- _TASK DETAILS_:
Look through the records that follow. Copy every line containing the word "checks".

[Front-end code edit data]
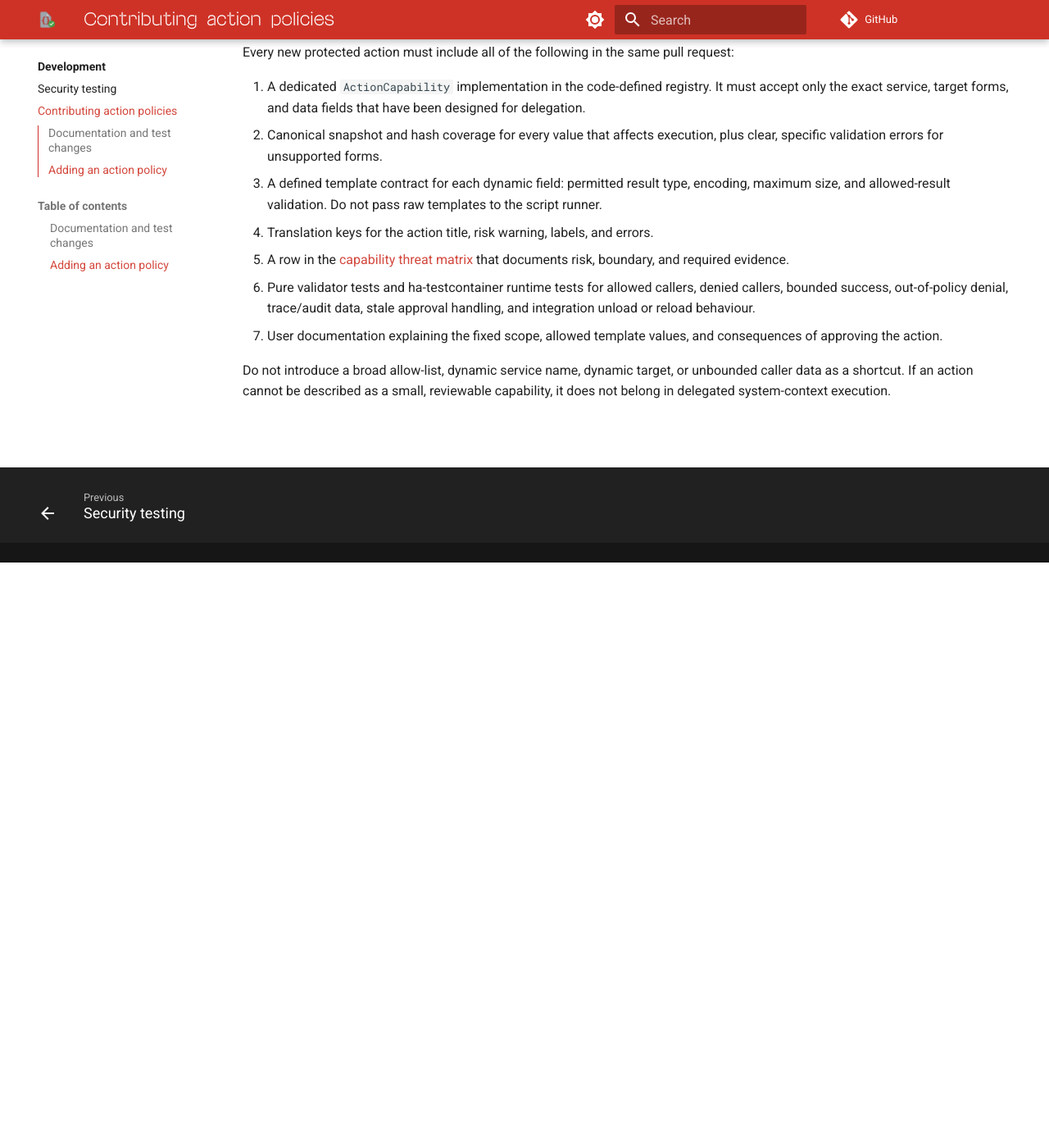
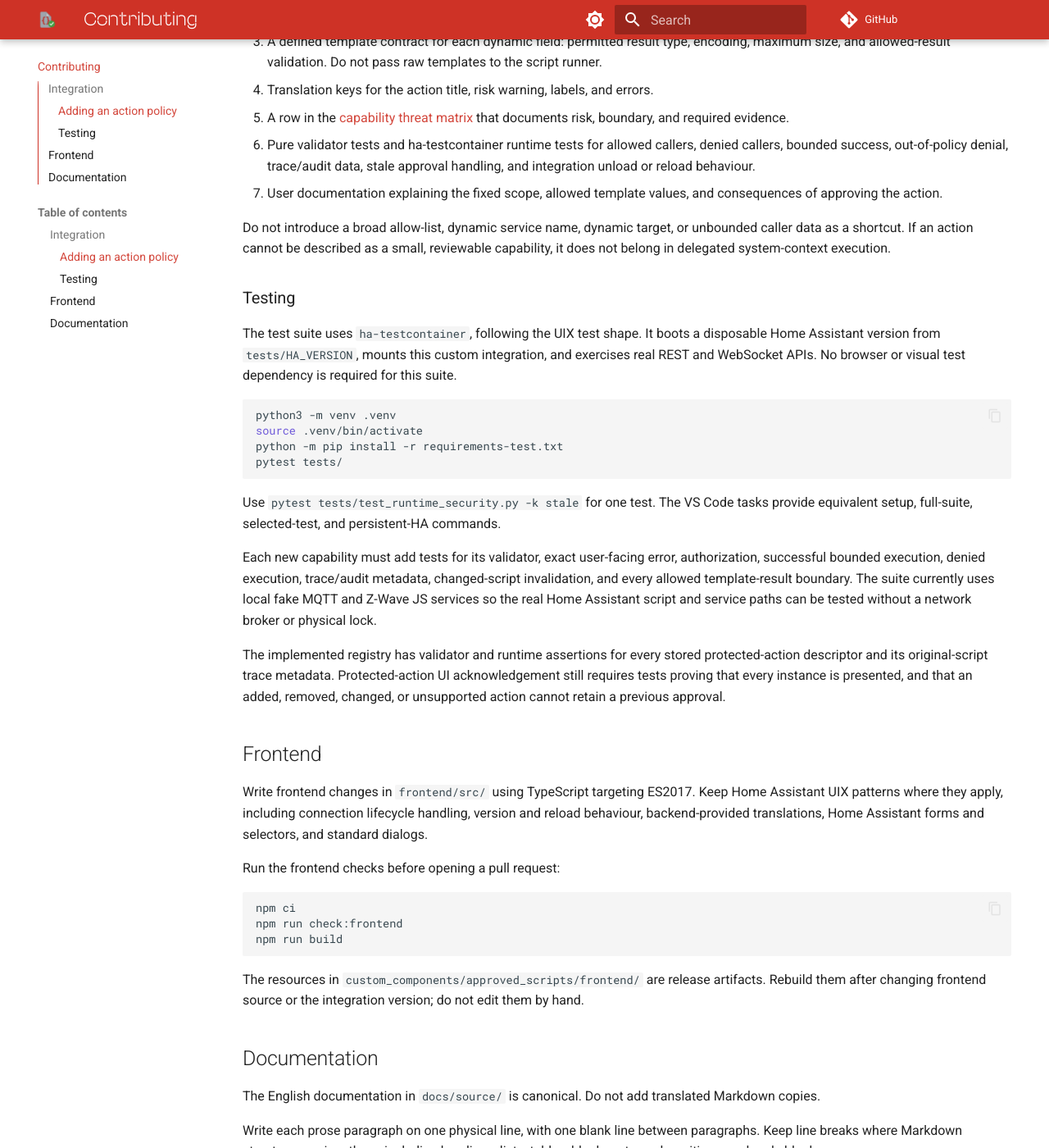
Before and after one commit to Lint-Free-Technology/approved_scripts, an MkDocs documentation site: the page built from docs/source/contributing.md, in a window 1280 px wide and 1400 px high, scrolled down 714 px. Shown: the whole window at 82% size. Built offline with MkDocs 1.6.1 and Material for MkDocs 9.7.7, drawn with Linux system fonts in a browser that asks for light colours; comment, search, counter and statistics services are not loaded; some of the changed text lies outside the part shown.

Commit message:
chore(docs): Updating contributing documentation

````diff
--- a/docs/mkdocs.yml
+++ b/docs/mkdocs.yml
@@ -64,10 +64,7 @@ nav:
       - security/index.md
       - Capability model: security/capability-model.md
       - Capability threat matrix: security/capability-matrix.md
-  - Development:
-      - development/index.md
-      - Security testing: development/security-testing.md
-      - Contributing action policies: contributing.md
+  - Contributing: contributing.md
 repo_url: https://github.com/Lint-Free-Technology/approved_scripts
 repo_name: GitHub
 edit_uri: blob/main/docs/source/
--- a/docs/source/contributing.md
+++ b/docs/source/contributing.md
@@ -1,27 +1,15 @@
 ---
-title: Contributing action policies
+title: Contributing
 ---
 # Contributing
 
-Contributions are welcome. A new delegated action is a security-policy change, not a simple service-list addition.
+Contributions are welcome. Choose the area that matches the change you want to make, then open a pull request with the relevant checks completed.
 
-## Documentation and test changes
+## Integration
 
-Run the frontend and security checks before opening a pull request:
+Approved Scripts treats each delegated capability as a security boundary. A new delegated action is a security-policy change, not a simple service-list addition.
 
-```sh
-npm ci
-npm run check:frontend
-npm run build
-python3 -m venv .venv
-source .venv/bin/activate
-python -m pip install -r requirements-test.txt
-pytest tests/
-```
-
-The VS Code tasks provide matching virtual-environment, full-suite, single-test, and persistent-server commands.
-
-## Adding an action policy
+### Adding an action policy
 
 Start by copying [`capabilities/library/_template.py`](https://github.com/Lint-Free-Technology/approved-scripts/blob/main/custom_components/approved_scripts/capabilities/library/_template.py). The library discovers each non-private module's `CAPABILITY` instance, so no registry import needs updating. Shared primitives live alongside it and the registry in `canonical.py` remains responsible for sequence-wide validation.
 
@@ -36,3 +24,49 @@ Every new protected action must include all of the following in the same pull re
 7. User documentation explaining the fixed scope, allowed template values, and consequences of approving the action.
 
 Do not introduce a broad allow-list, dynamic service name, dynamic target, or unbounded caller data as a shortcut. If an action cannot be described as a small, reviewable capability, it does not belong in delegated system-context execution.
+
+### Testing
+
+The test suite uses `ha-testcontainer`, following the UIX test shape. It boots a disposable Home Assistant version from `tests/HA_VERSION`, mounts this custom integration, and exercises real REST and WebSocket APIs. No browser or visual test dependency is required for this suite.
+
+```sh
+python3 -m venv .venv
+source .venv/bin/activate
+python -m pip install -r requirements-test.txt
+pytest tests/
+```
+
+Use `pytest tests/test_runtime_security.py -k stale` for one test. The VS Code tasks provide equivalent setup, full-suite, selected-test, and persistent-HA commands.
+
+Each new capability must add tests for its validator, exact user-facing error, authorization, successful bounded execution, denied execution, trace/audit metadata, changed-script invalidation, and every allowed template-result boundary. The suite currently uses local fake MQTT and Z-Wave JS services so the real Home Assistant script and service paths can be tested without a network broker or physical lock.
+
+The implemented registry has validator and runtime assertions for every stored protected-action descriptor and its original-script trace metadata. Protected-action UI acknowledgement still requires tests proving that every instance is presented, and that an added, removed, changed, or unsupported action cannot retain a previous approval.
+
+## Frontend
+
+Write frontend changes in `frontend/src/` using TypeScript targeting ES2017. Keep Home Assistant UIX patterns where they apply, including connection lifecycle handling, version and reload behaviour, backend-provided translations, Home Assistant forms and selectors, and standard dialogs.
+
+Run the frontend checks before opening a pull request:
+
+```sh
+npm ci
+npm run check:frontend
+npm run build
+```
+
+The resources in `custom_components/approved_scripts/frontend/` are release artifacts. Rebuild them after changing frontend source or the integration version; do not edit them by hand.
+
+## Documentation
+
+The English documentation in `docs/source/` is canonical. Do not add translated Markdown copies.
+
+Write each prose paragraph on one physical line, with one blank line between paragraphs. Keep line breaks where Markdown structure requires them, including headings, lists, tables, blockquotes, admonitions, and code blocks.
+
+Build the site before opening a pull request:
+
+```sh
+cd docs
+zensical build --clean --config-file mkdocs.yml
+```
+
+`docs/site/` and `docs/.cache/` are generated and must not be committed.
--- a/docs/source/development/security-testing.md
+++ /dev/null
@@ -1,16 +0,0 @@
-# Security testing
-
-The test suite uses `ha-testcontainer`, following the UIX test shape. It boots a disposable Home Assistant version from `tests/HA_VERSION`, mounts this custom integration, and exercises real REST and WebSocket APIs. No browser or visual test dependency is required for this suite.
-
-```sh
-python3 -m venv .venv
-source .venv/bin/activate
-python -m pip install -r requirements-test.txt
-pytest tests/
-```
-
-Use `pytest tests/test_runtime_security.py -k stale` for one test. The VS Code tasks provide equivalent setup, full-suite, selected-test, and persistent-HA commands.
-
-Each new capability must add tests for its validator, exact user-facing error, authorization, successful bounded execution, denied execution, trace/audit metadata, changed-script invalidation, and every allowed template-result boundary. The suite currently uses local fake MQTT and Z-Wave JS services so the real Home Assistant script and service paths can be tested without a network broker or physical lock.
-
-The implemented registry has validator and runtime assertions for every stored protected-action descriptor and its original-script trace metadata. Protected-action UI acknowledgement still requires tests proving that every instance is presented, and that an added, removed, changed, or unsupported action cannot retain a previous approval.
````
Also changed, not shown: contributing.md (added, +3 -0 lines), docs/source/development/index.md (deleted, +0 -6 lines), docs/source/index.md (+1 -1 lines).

- _ANSWER_:
+Contributions are welcome. Choose the area that matches the change you want to make, then open a pull request with the relevant checks completed.
-Run the frontend and security checks before opening a pull request:
+Run the frontend checks before opening a pull request:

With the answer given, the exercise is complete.